Work task:
Filter the entries for lines with the word "width".

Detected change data
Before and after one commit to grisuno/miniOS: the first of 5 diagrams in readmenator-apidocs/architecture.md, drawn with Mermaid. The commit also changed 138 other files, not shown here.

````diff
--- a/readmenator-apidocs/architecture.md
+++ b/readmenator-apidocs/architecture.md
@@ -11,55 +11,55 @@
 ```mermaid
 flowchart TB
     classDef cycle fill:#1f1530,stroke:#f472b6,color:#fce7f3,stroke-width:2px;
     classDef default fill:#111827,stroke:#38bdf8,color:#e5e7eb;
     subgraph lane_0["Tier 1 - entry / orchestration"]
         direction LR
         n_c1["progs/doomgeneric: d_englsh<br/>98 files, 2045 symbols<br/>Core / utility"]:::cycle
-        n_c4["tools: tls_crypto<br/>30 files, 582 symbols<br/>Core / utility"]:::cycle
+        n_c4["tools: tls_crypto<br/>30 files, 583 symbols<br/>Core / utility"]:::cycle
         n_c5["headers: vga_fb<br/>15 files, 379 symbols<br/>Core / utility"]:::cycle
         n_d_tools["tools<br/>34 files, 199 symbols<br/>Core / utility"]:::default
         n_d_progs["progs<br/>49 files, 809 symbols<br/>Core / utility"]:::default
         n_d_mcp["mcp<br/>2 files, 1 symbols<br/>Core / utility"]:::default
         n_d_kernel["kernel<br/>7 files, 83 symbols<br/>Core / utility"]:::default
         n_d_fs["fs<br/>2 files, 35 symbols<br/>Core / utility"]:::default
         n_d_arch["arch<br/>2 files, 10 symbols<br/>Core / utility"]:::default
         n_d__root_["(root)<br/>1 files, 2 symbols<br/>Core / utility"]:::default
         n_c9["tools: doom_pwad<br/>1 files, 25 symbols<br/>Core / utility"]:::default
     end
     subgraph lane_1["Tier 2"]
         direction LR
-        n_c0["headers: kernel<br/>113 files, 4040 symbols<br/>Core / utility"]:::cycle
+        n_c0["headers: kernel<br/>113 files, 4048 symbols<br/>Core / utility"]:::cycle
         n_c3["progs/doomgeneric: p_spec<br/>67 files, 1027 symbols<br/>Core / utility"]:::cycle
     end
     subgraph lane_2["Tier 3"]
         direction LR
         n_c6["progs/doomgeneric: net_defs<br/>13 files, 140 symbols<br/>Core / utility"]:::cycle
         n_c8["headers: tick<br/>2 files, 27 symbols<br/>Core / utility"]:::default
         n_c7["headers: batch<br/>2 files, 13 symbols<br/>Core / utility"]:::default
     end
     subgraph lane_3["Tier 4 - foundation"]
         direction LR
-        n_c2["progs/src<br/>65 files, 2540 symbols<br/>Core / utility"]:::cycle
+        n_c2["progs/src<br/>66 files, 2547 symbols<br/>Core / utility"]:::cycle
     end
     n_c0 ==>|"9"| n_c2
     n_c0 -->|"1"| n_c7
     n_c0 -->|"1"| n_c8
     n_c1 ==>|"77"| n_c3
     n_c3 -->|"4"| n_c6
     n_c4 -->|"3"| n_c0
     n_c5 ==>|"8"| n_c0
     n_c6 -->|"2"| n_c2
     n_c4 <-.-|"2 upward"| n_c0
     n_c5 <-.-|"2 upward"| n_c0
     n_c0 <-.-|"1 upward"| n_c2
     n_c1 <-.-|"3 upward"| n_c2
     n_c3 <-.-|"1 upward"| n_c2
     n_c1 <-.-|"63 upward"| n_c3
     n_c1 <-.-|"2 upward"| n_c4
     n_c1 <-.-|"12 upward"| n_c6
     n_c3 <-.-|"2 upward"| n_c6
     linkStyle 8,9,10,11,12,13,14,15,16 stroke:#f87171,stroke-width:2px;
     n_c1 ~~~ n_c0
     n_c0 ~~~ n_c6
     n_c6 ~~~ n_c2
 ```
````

Result for this task:
     classDef cycle fill:#1f1530,stroke:#f472b6,color:#fce7f3,stroke-width:2px;
     linkStyle 8,9,10,11,12,13,14,15,16 stroke:#f87171,stroke-width:2px;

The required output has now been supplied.